Nations make statements. Our Declaration of Independence is one of the most powerful statements in human history, as is our Constitution and Bill of Rights. Our men and women in uniform make bold statements with their lives by agreeing to defend our nation and our Constitution. And we have reached a point in our nation’s history where it appears that we, as a nation, are about to make a statement. The people of the United States of America are about to say we have reached one of those tragic points in history where the blood of our patriots must be shed.
Dr. Meyers and I have spent a great deal of time discussing this matter, but have been unsure of how we should approach it from the pulpit. We have friends in the ministry who sort of hammer their congregations with their personal opinions on this matter week after week. We have other friends in the ministry who lack the courage to express their convictions, knowing that their congregations are divided, and fearing they might run some people off, or hamper the morning collection.
We decided that neither of those paths is appropriate. Unlike some of our ministerial friends, Bob and I are neither one pacifists. We believe that there are times—World War II comes to mind—when the use of military force is justifiable. We also recognize that Sadam Hussein is a brutal and untrustworthy tyrant, and we support the effort of the international community to contain him, and ultimately disarm him.
I will conclude this morning’s sermon with a message that Bob and I have written together, and which we feel compelled, at this critical juncture in our history, to have on public record.
To: The people of University Congregational Church
From: Gary Cox and Robert Meyers
We recognize that as ministers of a Congregational Church, we do not speak on behalf of the congregation. We have been privileged with the honor of serving this church, and of speaking from its pulpit, but we recognize that we are members of this congregation, and our words carry no more and no less authority than any other person in this congregation. Each member of this church has the God-given right and the moral obligation to arrive at his or her own opinions on all matters, be those matters religious, ethical or political.
The two of us make every effort to steer clear of political matters from the pulpit, because we respect the right of church members to form and espouse their own political views.
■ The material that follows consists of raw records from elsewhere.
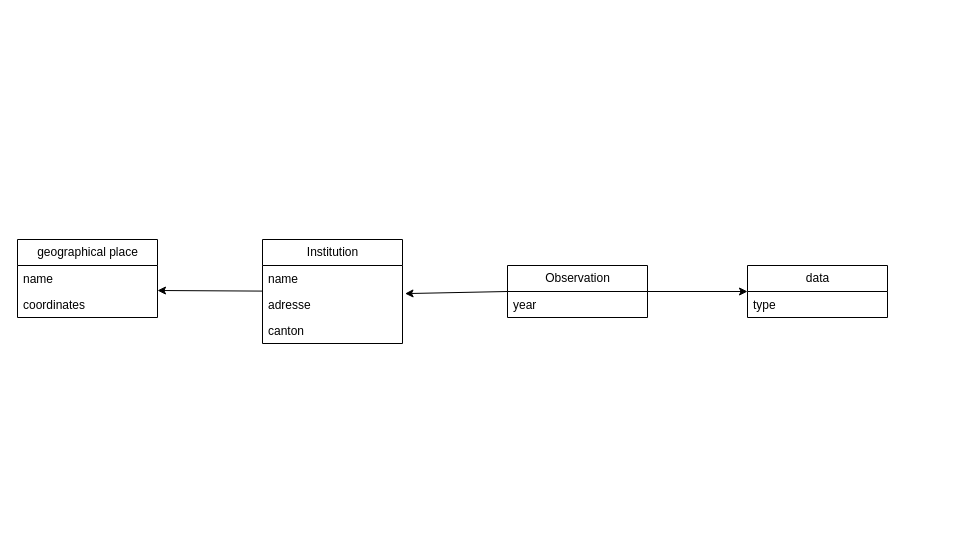
Above: Data/modelisation/diagramme.drawio in Raphix93/Memoire_Master (draw.io), before the change. Source tidied: cells renumbered, new cells numbered last; positions are measured from the earlier drawing's top-left corner, leaving out a move shared by most shapes. Both pictures are drawn from the tidied source at 100%, with x=0, y=0 at pixel (17, 239).
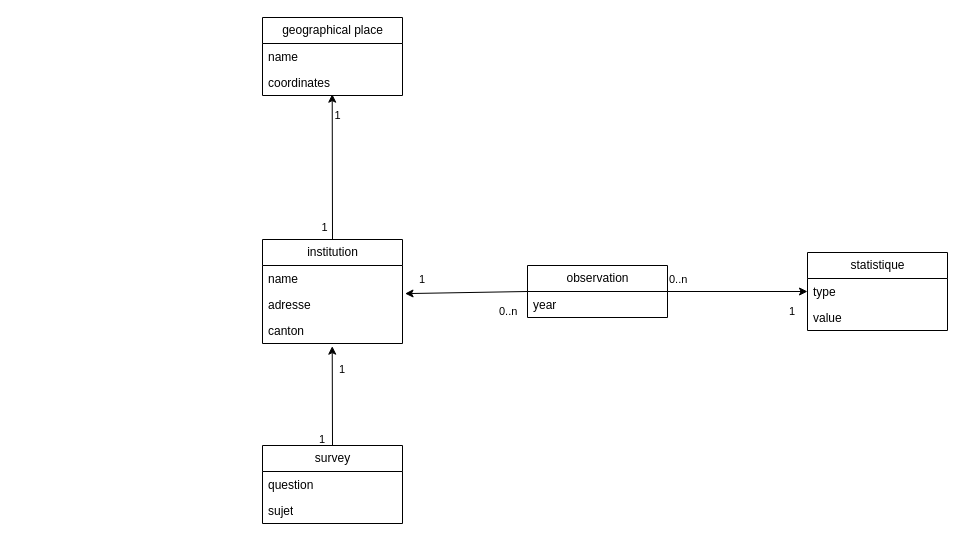
The same page after the edit.

The change refers to these unchanged cells:
```xml
<mxCell id="5" value="canton" style="text;strokeColor=none;fillColor=none;align=left;verticalAlign=top;spacingLeft=4;spacingRight=4;overflow=hidden;points=[[0,0.5],[1,0.5]];portConstraint=eastwest;whiteSpace=wrap;html=1;" parent="2" vertex="1">
  <mxGeometry y="78" width="140" height="26" as="geometry" />
</mxCell>
<mxCell id="14" value="coordinates" style="text;strokeColor=none;fillColor=none;align=left;verticalAlign=top;spacingLeft=4;spacingRight=4;overflow=hidden;points=[[0,0.5],[1,0.5]];portConstraint=eastwest;whiteSpace=wrap;html=1;" parent="12" vertex="1">
  <mxGeometry y="52" width="140" height="26" as="geometry" />
</mxCell>
```

Diff of the diagram source:
```diff
@@
-    <mxCell id="2" value="Institution" style="swimlane;fontStyle=0;horizontal=1;startSize=26;fillColor=none;html=1;" parent="1" vertex="1">
+    <mxCell id="2" value="institution" style="swimlane;fontStyle=0;horizontal=1;startSize=26;fillColor=none;html=1;" parent="1" vertex="1">
       <mxGeometry x="245" width="140" height="104" as="geometry" />
     </mxCell>
@@
-    <mxCell id="7" value="Observation" style="swimlane;fontStyle=0;horizontal=1;startSize=26;fillColor=none;html=1;" parent="1" vertex="1">
-      <mxGeometry x="490" y="26" width="140" height="52" as="geometry" />
+    <mxCell id="7" value="observation" style="swimlane;fontStyle=0;horizontal=1;startSize=26;fillColor=none;html=1;" parent="1" vertex="1">
+      <mxGeometry x="510" y="26" width="140" height="52" as="geometry" />
     </mxCell>
@@
-    <mxCell id="9" value="data" style="swimlane;fontStyle=0;horizontal=1;startSize=26;fillColor=none;html=1;" parent="1" vertex="1">
-      <mxGeometry x="730" y="26" width="140" height="52" as="geometry" />
+    <mxCell id="9" value="statistique" style="swimlane;fontStyle=0;horizontal=1;startSize=26;fillColor=none;html=1;" parent="1" vertex="1">
+      <mxGeometry x="790" y="13" width="140" height="78" as="geometry" />
     </mxCell>
@@
+    <mxCell id="16" value="value" style="text;strokeColor=none;fillColor=none;align=left;verticalAlign=top;spacingLeft=4;spacingRight=4;overflow=hidden;whiteSpace=wrap;html=1;" parent="9" vertex="1">
+      <mxGeometry y="52" width="140" height="26" as="geometry" />
+    </mxCell>
@@
     <mxCell id="12" value="geographical place" style="swimlane;fontStyle=0;horizontal=1;startSize=26;fillColor=none;html=1;" parent="1" vertex="1">
-      <mxGeometry width="140" height="78" as="geometry" />
+      <mxGeometry x="245" y="-222" width="140" height="78" as="geometry" />
     </mxCell>
@@
-    <mxCell id="15" style="edgeStyle=none;html=1;" parent="1" edge="1" source="2">
-      <mxGeometry relative="1" as="geometry">
-        <mxPoint x="140" y="51" as="targetPoint" />
-      </mxGeometry>
-    </mxCell>
+    <mxCell id="17" style="edgeStyle=none;html=1;exitX=0.5;exitY=0;exitDx=0;exitDy=0;entryX=0.498;entryY=0.949;entryDx=0;entryDy=0;entryPerimeter=0;" parent="1" edge="1" source="2" target="14">
+      <mxGeometry relative="1" as="geometry" />
+    </mxCell>
+    <mxCell id="18" value="1" style="edgeLabel;html=1;align=center;verticalAlign=middle;" parent="17" vertex="1">
+      <mxGeometry x="0.56" y="-1" relative="1" as="geometry">
+        <mxPoint x="4" y="-11" as="offset" />
+      </mxGeometry>
+    </mxCell>
+    <mxCell id="19" value="survey" style="swimlane;fontStyle=0;horizontal=1;startSize=26;fillColor=none;html=1;" parent="1" vertex="1">
+      <mxGeometry x="245" y="206" width="140" height="78" as="geometry" />
+    </mxCell>
+    <mxCell id="20" value="question" style="text;strokeColor=none;fillColor=none;align=left;verticalAlign=top;spacingLeft=4;spacingRight=4;overflow=hidden;whiteSpace=wrap;html=1;" parent="19" vertex="1">
+      <mxGeometry y="26" width="140" height="26" as="geometry" />
+    </mxCell>
+    <mxCell id="21" value="sujet" style="text;strokeColor=none;fillColor=none;align=left;verticalAlign=top;spacingLeft=4;spacingRight=4;overflow=hidden;whiteSpace=wrap;html=1;" parent="19" vertex="1">
+      <mxGeometry y="52" width="140" height="26" as="geometry" />
+    </mxCell>
+    <mxCell id="22" style="edgeStyle=none;html=1;exitX=0.5;exitY=0;exitDx=0;exitDy=0;entryX=0.498;entryY=1.103;entryDx=0;entryDy=0;entryPerimeter=0;" parent="1" edge="1" source="19" target="5">
+      <mxGeometry relative="1" as="geometry" />
+    </mxCell>
+    <mxCell id="23" value="1" style="edgeLabel;html=1;align=center;verticalAlign=middle;" parent="1" vertex="1">
+      <mxGeometry x="339.8" y="-114" as="geometry">
+        <mxPoint x="-33" y="101" as="offset" />
+      </mxGeometry>
+    </mxCell>
+    <mxCell id="24" value="&lt;span style=&quot;color: rgb(0, 0, 0); font-family: Helvetica; font-size: 11px; font-style: normal; font-variant-ligatures: normal; font-variant-caps: normal; font-weight: 400; letter-spacing: normal; orphans: 2; text-align: center; text-indent: 0px; text-transform: none; widows: 2; word-spacing: 0px; -webkit-text-stroke-width: 0px; white-space: nowrap; background-color: rgb(255, 255, 255); text-decoration-thickness: initial; text-decoration-style: initial; text-decoration-color: initial; display: inline !important; float: none;&quot;&gt;1&lt;/span&gt;" style="text;whiteSpace=wrap;html=1;" parent="1" vertex="1">
+      <mxGeometry x="400" y="26" width="20" height="20" as="geometry" />
+    </mxCell>
+    <mxCell id="25" value="&lt;span style=&quot;color: rgb(0, 0, 0); font-family: Helvetica; font-size: 11px; font-style: normal; font-variant-ligatures: normal; font-variant-caps: normal; font-weight: 400; letter-spacing: normal; orphans: 2; text-align: center; text-indent: 0px; text-transform: none; widows: 2; word-spacing: 0px; -webkit-text-stroke-width: 0px; white-space: nowrap; background-color: rgb(255, 255, 255); text-decoration-thickness: initial; text-decoration-style: initial; text-decoration-color: initial; display: inline !important; float: none;&quot;&gt;1&lt;/span&gt;" style="text;whiteSpace=wrap;html=1;" parent="1" vertex="1">
+      <mxGeometry x="770" y="58" width="20" height="20" as="geometry" />
+    </mxCell>
+    <mxCell id="26" value="&lt;span style=&quot;color: rgb(0, 0, 0); font-family: Helvetica; font-size: 11px; font-style: normal; font-variant-ligatures: normal; font-variant-caps: normal; font-weight: 400; letter-spacing: normal; orphans: 2; text-align: center; text-indent: 0px; text-transform: none; widows: 2; word-spacing: 0px; -webkit-text-stroke-width: 0px; white-space: nowrap; background-color: rgb(255, 255, 255); text-decoration-thickness: initial; text-decoration-style: initial; text-decoration-color: initial; float: none; display: inline !important;&quot;&gt;0..n&lt;/span&gt;" style="text;whiteSpace=wrap;html=1;" parent="1" vertex="1">
+      <mxGeometry x="480" y="58" width="20" height="20" as="geometry" />
+    </mxCell>
+    <mxCell id="27" value="&lt;span style=&quot;color: rgb(0, 0, 0); font-family: Helvetica; font-size: 11px; font-style: normal; font-variant-ligatures: normal; font-variant-caps: normal; font-weight: 400; letter-spacing: normal; orphans: 2; text-align: center; text-indent: 0px; text-transform: none; widows: 2; word-spacing: 0px; -webkit-text-stroke-width: 0px; white-space: nowrap; background-color: rgb(255, 255, 255); text-decoration-thickness: initial; text-decoration-style: initial; text-decoration-color: initial; float: none; display: inline !important;&quot;&gt;1&lt;/span&gt;" style="text;whiteSpace=wrap;html=1;" parent="1" vertex="1">
+      <mxGeometry x="299.8" y="186" width="20" height="20" as="geometry" />
+    </mxCell>
+    <mxCell id="28" value="&lt;span style=&quot;color: rgb(0, 0, 0); font-family: Helvetica; font-size: 11px; font-style: normal; font-variant-ligatures: normal; font-variant-caps: normal; font-weight: 400; letter-spacing: normal; orphans: 2; text-align: center; text-indent: 0px; text-transform: none; widows: 2; word-spacing: 0px; -webkit-text-stroke-width: 0px; white-space: nowrap; background-color: rgb(255, 255, 255); text-decoration-thickness: initial; text-decoration-style: initial; text-decoration-color: initial; display: inline !important; float: none;&quot;&gt;1&lt;/span&gt;" style="text;whiteSpace=wrap;html=1;" parent="1" vertex="1">
+      <mxGeometry x="319.8" y="116" width="20" height="20" as="geometry" />
+    </mxCell>
+    <mxCell id="29" value="&lt;span style=&quot;color: rgb(0, 0, 0); font-family: Helvetica; font-size: 11px; font-style: normal; font-variant-ligatures: normal; font-variant-caps: normal; font-weight: 400; letter-spacing: normal; orphans: 2; text-align: center; text-indent: 0px; text-transform: none; widows: 2; word-spacing: 0px; -webkit-text-stroke-width: 0px; white-space: nowrap; background-color: rgb(255, 255, 255); text-decoration-thickness: initial; text-decoration-style: initial; text-decoration-color: initial; float: none; display: inline !important;&quot;&gt;0..n&lt;/span&gt;" style="text;whiteSpace=wrap;html=1;" parent="1" vertex="1">
+      <mxGeometry x="650" y="26" width="20" height="20" as="geometry" />
+    </mxCell>
```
And we are fully aware that this congregation, like congregations all over the country, is divided over the righteousness of our nation’s actions with regard to the situation in Iraq.
We will not be repeatedly stating our personal opinions on this matter, and we respect the right of each of you to form your own opinion. But as ministers of this church, we have come to the conclusion that we would have shirked our moral responsibility if the day came when any of you would look back and say, “I did not know Gary and Bob thought our nation was on the wrong course. I did not know that the ministers of my church felt our nation had taken a path that ran contrary to their religious beliefs.”
And so we tell you now. We do not believe this country we love has gone to the extreme measures required of Christians to avoid war. We fear that every bomb we drop, every innocent person who dies at the hands of the United States, will result in a hundred new martyrs dedicated to our destruction. We pray fervently that our leaders, working with the international community, will do everything possible to find a peaceful solution. We pray for every American who has committed his or her life to the defense of our great nation, and who may be placed in harm’s way. We pray also, as our faith requires, for the people of Iraq, who are unfortunate enough to live under a brutal tyrant. We cannot justify the death of a single one of them if there is even the slightest chance for a peaceful solution to this crisis.
Gary Cox and Robert Meyers.